++++ Data to process

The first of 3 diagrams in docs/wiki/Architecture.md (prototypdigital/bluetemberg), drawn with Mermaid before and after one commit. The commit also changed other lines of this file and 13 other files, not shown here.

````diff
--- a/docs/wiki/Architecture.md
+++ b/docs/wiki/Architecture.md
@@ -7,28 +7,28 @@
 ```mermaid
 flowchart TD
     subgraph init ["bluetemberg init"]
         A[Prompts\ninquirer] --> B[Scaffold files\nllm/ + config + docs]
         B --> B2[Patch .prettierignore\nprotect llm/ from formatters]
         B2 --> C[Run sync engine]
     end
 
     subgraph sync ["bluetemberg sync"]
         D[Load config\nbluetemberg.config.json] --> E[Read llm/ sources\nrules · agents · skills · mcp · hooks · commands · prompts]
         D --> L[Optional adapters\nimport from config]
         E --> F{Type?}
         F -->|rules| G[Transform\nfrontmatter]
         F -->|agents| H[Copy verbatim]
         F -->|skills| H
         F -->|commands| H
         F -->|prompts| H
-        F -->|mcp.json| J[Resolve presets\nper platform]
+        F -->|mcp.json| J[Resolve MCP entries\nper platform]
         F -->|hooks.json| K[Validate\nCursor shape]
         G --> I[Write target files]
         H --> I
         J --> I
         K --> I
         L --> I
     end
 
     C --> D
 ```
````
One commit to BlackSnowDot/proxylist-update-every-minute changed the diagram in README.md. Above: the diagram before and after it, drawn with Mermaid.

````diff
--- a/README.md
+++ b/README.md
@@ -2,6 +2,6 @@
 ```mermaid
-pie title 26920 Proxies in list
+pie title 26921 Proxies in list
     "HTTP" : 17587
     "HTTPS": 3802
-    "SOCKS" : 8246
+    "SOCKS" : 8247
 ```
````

++++++++

• **Problem**
Working from the material above, state how many lines contain "docs"; give only the number.

• **Result**
4